#### [DATA UNDER STUDY]
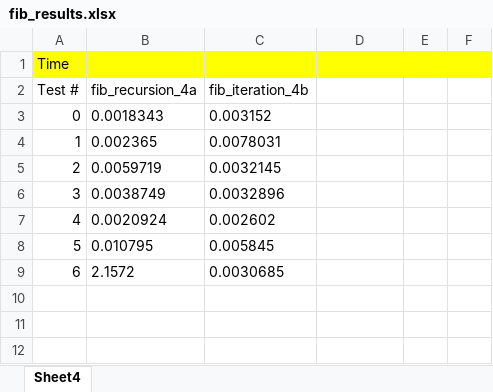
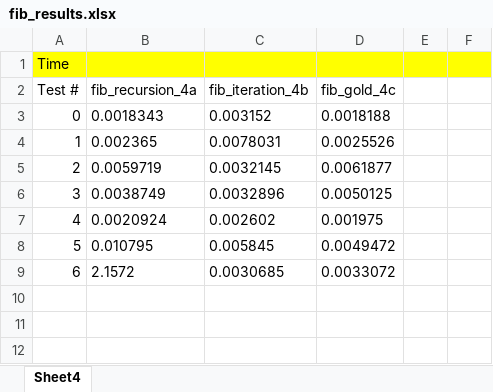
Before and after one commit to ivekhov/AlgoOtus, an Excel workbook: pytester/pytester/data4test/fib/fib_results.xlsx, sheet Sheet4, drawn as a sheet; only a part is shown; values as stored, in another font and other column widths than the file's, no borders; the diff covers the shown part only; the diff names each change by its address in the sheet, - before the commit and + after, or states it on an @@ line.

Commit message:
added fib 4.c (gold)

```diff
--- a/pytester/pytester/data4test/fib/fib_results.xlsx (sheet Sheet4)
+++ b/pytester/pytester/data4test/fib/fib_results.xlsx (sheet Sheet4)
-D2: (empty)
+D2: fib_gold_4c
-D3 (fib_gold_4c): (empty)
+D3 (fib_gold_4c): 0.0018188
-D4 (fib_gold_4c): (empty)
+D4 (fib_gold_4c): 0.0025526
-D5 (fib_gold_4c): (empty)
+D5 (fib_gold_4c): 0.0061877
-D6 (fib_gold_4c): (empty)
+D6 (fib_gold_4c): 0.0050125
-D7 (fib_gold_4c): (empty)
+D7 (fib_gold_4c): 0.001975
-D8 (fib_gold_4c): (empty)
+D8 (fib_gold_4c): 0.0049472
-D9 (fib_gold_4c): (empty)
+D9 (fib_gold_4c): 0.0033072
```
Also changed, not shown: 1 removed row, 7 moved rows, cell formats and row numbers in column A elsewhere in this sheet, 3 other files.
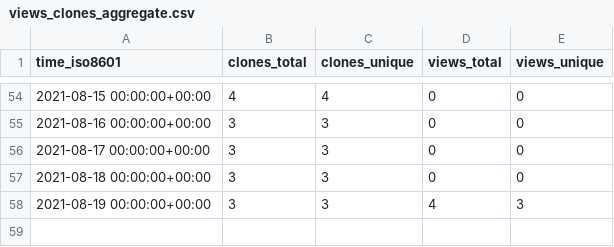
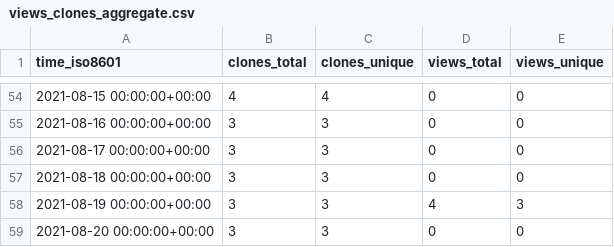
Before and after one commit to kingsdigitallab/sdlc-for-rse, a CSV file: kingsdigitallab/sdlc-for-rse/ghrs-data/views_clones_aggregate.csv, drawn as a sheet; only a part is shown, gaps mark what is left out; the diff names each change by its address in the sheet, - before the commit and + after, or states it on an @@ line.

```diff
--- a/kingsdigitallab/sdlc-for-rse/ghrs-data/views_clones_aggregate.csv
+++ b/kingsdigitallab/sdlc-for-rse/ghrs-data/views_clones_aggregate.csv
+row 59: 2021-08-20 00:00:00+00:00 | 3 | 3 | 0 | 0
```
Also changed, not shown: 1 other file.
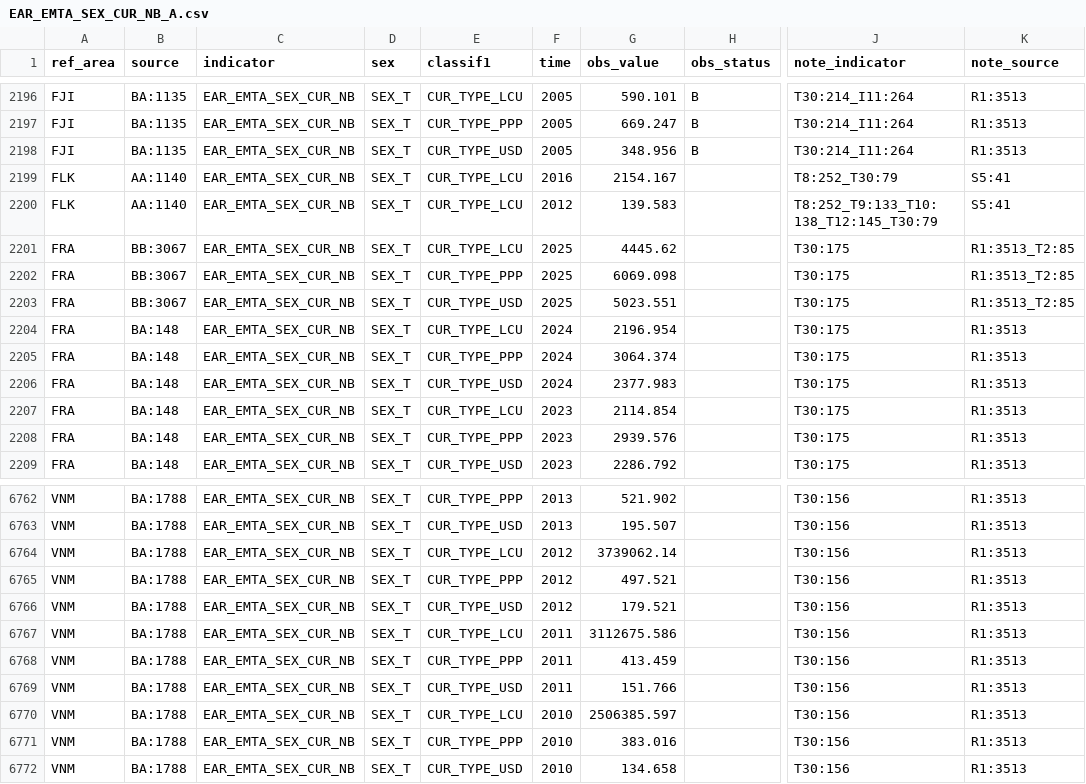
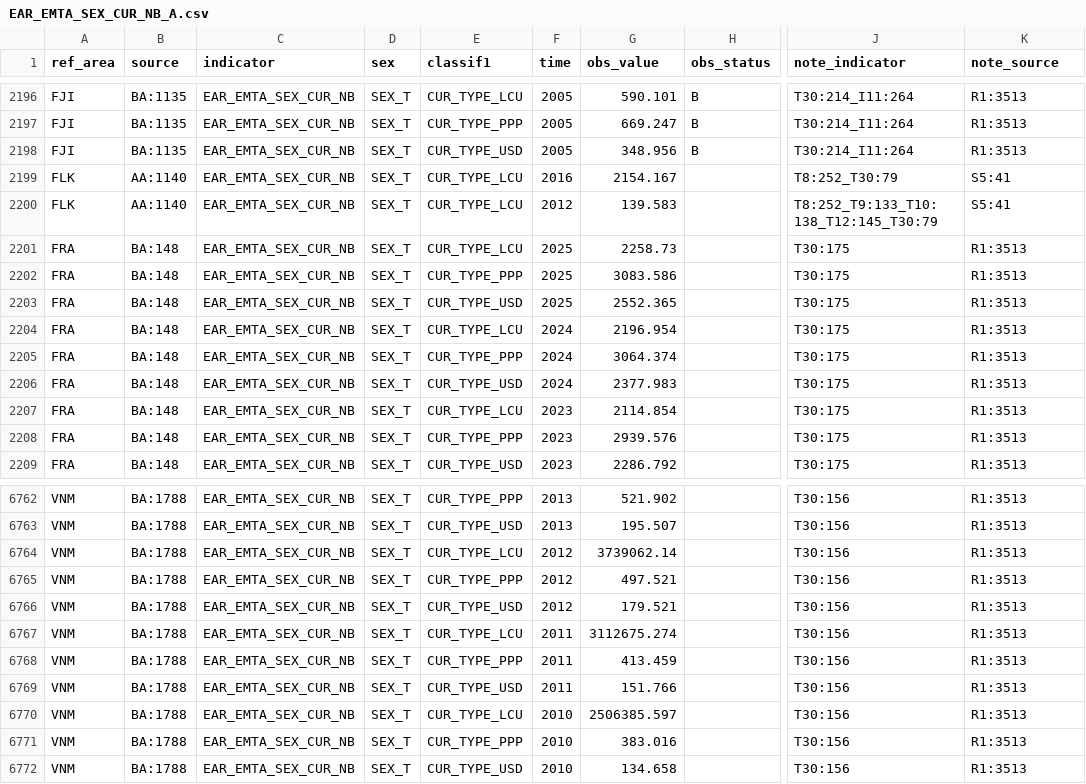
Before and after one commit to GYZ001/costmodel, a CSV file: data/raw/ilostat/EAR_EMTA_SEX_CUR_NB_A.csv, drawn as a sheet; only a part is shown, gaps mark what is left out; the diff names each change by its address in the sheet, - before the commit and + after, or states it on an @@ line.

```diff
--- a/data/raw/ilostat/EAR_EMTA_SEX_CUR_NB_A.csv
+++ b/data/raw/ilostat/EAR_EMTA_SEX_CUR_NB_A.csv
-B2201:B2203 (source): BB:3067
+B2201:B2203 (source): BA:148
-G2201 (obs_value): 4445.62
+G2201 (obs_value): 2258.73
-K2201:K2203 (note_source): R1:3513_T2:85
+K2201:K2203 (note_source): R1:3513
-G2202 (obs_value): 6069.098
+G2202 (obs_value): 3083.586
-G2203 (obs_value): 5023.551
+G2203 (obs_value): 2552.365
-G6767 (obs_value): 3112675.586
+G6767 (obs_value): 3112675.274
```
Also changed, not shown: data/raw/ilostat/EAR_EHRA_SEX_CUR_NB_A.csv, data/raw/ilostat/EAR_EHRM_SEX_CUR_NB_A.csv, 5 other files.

--

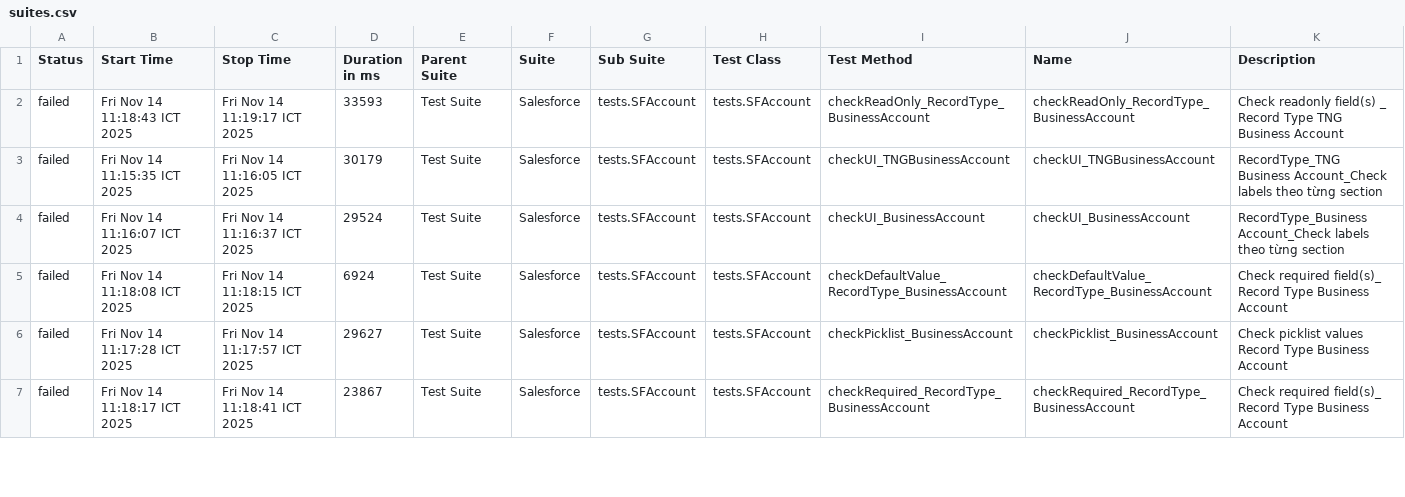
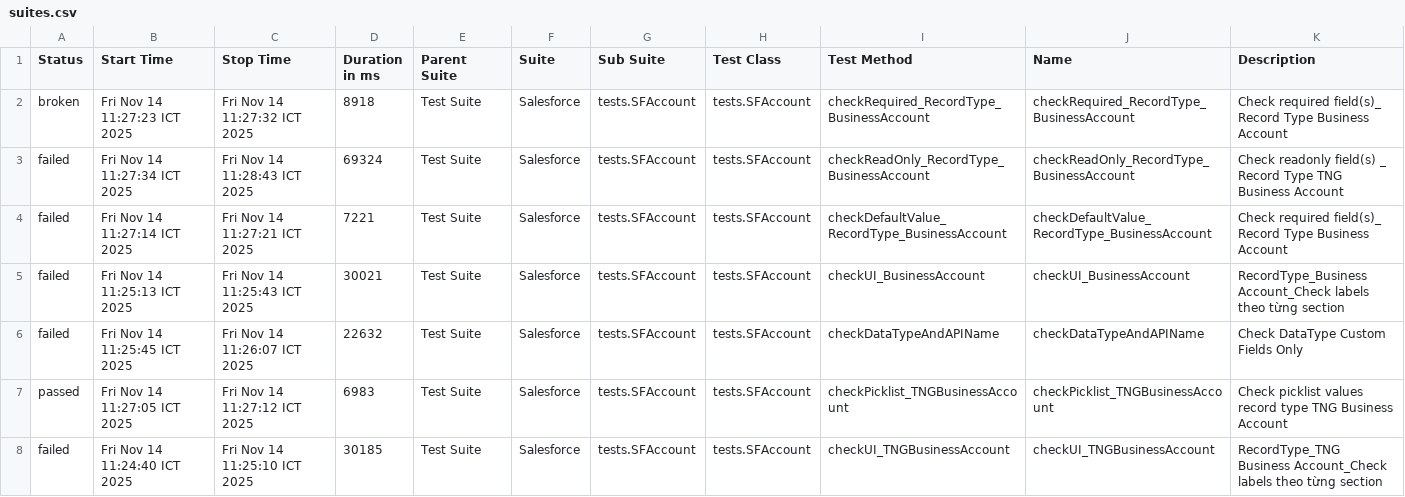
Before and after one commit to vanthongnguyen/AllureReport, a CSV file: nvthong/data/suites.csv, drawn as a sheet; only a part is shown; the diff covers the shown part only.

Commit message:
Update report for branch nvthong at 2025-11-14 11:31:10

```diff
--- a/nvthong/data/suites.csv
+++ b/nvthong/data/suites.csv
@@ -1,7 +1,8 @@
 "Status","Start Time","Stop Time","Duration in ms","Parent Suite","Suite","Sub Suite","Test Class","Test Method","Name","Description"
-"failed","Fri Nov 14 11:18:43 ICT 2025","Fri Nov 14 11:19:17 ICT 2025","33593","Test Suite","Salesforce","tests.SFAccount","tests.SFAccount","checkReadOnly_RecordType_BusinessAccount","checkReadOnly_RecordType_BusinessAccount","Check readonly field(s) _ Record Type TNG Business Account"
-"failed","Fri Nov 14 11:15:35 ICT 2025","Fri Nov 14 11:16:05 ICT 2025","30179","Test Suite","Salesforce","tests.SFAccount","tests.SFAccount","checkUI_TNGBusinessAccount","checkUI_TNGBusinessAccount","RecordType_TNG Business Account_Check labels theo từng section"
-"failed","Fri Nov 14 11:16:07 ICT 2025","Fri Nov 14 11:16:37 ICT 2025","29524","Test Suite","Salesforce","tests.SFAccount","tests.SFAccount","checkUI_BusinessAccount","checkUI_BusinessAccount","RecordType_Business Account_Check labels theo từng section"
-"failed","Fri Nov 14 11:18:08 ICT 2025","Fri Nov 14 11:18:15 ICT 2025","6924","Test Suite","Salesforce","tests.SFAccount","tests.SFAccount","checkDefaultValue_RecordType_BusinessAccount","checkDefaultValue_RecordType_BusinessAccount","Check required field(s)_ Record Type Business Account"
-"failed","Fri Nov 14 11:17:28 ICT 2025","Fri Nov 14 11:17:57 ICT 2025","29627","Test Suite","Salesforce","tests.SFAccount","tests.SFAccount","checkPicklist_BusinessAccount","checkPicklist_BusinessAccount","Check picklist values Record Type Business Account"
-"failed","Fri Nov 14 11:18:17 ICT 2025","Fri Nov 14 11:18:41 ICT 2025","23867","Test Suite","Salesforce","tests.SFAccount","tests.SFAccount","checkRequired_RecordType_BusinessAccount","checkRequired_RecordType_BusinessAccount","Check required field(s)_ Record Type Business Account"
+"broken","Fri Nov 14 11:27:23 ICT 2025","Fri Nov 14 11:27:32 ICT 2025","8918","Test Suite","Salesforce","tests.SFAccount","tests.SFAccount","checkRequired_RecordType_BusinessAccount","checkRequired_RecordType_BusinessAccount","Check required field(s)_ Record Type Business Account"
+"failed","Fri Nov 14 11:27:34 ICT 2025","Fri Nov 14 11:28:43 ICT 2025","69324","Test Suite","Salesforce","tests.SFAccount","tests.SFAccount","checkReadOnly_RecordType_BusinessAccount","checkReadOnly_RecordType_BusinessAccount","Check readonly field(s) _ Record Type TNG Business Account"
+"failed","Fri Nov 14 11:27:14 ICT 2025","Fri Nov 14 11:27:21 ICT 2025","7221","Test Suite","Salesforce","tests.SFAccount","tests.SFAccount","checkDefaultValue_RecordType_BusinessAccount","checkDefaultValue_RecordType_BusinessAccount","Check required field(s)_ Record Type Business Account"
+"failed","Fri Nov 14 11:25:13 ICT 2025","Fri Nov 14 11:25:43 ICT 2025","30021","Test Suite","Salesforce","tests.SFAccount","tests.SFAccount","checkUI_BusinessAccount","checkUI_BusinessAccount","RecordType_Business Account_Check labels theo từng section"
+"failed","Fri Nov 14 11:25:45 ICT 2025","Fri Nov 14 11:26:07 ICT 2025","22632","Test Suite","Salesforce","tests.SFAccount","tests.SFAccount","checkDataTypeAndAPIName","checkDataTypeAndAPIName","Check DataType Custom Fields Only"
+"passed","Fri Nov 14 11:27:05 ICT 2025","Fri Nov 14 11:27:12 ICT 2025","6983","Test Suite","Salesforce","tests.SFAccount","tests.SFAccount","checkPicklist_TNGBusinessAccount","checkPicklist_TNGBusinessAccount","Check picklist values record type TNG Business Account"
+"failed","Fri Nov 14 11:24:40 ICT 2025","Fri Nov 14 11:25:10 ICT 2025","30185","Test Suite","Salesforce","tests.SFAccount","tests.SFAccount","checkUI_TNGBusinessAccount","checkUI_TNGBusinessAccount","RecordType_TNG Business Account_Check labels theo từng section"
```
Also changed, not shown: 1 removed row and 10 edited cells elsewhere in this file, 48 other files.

* * *

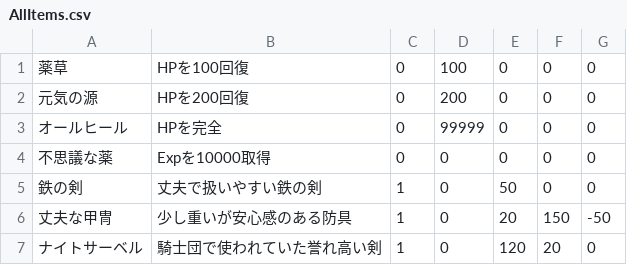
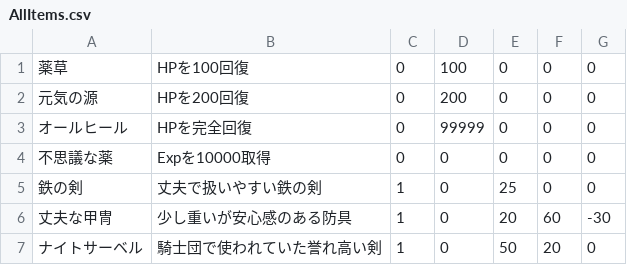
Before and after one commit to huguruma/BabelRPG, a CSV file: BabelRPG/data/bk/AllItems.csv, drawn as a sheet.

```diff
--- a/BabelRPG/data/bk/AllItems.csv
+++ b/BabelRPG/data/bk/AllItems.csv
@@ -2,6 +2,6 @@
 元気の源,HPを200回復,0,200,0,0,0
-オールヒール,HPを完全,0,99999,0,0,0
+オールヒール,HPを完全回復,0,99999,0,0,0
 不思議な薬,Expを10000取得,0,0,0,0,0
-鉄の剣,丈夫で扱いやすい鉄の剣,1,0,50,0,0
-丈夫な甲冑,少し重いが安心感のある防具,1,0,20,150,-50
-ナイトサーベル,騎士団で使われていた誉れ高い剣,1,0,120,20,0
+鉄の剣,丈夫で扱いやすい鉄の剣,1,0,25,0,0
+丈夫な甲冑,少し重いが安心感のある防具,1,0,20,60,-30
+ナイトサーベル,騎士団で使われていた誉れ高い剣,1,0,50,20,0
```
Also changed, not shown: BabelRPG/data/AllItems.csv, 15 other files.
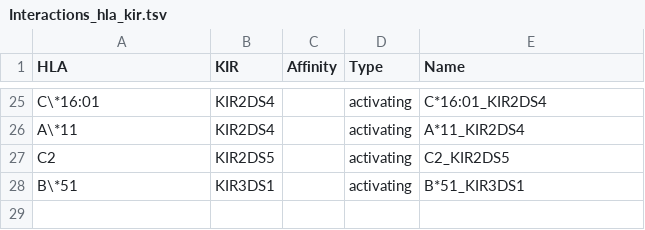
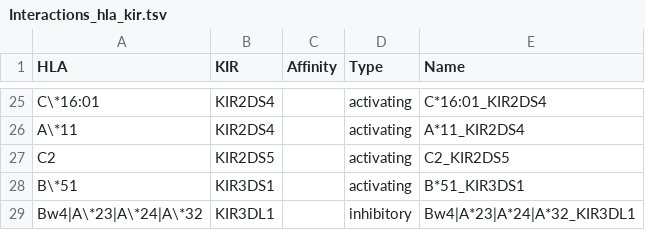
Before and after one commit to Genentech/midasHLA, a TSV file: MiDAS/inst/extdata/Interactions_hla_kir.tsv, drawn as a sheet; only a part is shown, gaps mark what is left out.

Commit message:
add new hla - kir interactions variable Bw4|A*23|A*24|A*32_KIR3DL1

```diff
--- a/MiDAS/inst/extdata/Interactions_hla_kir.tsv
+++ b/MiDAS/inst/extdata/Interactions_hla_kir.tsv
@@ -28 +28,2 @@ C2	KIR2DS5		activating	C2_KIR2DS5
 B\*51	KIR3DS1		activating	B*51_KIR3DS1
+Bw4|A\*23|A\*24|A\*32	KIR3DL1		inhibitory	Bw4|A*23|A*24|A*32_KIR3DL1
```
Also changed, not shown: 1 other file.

#### [EXERCISE DESCRIPTION]
Filter the entries down to the lines containing "empty". Copy each of those lines.

#### [ANSWER SECTION]
-D2: (empty)
-D3 (fib_gold_4c): (empty)
-D4 (fib_gold_4c): (empty)
-D5 (fib_gold_4c): (empty)
-D6 (fib_gold_4c): (empty)
-D7 (fib_gold_4c): (empty)
-D8 (fib_gold_4c): (empty)
-D9 (fib_gold_4c): (empty)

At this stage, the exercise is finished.